My wife and I are trying something new this year — we are working together to offer two week-long Claymation Summer Camps for kids at her vocational high school. This is a new partnership between our Western Massachusetts Writing Project and her high school, and it is exciting. I stole this idea from my good friend, Tonya (she will recognize some of the information on our flier, as it comes from her flier).
Right now, I am in the midst of a claymation project with my sixth graders (in collaboration with second graders) and we will start filming any day now.
Here is a little movie I made for my Collaborative ABC Movie Project that shows some of the kids making their little clay creations. Some of them are very interesting and remain works in progress (I mean, clay creatures here, but I suppose I could be talking about my students, too).
I am sharing this via TeacherTube, which now allows for embedding into Edublogs, which is very cool and a great alternative to YouTube and Google Vid.
Download:Letter C – Powered by TeacherTube.com
Peace (with squishy parts),
My sixth graders have just completed a unit around poetry (ending with songwriting) and they had an option to submit a poem to an anthology that I pull together and distribute in our school (and online for parents). The poems were a combination of deep and thoughtful and fun and fanciful.
And here are some audio files of Poems for Two Voices from a few weeks ago:
Listen to the Student Voices:
Peace (in poetry),
This time of year is Quidditch Season at our school. About eight years ago, a student worked with the gym teacher to devise a version of the Harry Potter magical game for our sixth graders to play. There are about five different things going on the field at the same time and the sixth graders spend an entire day (this coming Wednesday) playing the other sixth grade classes in a Quidditch Tournament that lasts the entire school day. (My classroom’s team name this year is ARCTIC FROST)

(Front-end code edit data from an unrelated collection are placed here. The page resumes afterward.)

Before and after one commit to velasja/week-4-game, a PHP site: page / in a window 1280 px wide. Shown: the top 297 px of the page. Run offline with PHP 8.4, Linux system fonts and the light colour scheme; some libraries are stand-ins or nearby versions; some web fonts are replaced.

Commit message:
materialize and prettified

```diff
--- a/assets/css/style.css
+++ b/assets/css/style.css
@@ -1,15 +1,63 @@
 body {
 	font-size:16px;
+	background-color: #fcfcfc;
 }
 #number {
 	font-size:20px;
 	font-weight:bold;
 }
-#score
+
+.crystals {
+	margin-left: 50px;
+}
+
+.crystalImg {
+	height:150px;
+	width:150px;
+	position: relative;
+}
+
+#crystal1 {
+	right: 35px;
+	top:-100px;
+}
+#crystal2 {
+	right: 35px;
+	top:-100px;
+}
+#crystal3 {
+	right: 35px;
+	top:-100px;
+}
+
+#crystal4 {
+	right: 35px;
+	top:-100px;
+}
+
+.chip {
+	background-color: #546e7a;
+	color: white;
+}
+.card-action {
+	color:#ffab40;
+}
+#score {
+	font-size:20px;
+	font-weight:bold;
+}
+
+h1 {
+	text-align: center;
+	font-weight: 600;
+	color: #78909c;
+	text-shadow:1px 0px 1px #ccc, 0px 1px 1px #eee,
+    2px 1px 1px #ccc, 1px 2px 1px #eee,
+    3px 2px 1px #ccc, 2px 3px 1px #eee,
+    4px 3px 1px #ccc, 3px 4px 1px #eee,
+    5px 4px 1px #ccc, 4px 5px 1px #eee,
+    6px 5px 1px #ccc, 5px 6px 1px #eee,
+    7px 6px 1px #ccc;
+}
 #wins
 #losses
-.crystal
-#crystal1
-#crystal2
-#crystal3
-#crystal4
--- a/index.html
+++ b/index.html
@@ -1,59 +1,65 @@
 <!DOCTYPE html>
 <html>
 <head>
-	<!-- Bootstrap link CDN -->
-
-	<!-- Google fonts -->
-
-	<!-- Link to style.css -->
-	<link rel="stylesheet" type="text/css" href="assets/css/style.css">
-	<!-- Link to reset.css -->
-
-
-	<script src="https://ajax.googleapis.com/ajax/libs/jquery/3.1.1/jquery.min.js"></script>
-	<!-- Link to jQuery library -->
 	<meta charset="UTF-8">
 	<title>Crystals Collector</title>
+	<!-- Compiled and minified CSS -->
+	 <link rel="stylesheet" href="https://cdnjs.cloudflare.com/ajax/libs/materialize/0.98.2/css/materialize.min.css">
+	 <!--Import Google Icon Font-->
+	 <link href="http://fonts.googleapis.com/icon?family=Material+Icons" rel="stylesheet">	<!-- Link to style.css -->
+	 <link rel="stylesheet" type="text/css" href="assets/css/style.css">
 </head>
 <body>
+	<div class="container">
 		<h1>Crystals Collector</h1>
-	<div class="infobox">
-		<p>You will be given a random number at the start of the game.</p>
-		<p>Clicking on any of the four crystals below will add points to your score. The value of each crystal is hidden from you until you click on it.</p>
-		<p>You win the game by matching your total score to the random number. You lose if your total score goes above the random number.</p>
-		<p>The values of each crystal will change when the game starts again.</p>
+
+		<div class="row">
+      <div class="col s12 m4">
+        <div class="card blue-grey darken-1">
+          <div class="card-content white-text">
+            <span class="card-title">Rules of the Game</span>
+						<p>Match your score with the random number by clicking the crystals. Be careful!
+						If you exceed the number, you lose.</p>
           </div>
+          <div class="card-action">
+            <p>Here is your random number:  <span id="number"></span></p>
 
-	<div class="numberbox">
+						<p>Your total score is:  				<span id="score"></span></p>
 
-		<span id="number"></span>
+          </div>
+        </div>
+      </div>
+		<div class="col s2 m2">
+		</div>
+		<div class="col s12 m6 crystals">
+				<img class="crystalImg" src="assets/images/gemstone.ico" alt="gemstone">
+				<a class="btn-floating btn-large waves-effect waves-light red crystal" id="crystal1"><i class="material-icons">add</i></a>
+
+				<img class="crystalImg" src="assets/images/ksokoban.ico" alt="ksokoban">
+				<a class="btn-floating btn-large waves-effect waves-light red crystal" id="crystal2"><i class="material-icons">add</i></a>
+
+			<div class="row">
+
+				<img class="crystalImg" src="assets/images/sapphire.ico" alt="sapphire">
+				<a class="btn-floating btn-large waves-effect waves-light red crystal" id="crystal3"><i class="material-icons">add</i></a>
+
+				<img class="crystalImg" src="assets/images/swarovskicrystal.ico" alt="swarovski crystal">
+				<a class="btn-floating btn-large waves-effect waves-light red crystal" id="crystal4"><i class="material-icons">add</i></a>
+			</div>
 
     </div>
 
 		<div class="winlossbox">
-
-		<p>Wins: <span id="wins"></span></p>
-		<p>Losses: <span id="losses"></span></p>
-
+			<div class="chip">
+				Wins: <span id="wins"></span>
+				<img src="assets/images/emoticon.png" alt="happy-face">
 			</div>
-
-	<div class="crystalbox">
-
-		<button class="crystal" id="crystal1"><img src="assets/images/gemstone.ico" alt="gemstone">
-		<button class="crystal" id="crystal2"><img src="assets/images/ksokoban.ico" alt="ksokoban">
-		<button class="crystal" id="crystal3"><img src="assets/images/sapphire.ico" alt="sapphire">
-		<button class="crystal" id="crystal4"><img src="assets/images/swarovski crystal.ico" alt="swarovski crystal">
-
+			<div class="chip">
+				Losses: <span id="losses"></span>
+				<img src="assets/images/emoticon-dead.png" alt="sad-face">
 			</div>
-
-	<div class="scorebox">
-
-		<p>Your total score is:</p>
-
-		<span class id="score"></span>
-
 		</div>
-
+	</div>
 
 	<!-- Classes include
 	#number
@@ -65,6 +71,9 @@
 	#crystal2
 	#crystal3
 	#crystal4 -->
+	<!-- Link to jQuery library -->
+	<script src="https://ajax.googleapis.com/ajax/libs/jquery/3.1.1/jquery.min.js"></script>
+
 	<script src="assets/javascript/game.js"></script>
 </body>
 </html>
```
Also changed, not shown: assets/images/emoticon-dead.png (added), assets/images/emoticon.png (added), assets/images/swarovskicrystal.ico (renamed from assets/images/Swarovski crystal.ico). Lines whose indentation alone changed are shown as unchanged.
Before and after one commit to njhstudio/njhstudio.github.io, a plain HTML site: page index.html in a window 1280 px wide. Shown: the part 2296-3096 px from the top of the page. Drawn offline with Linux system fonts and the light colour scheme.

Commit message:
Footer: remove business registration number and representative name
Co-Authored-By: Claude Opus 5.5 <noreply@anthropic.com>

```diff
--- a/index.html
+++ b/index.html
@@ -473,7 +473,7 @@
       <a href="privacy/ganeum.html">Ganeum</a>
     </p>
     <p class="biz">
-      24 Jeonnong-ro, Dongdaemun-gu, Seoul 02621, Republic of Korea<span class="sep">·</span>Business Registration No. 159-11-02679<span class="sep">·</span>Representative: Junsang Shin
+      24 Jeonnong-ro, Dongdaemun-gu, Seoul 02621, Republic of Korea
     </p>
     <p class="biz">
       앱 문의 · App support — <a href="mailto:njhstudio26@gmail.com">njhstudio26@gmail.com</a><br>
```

(click on the illustration of the Quidditch field to go to Flickr and learn more about the game)
This week, I had them write poems celebrating the game or their team or some aspect of the game, and we had volunteers read their poems for a podcast.
Peace (on broomsticks, with quaffles, bludgers and snitches),
My classroom weblog site — The Electronic Pencil — was just chosen as the Site of the Week by TechLearning. Cool.
Name: The Electronic Pencil:
Here is what they said:
“This is an excellent example of teachers working together to communicate with students and parents by incorporating the use of technology. In addition to reviewing class work and projects, site visitors can find homework assignments, get an overview of projects for the year, and access the school’s Website. Hodgson reports that the blog has quickly become a place where students engage in authentic publication and learn lessons about digital literacy. Most importantly, these students are developing the sense of being members of a learning community.” — TechLearning
Peace (with pencils),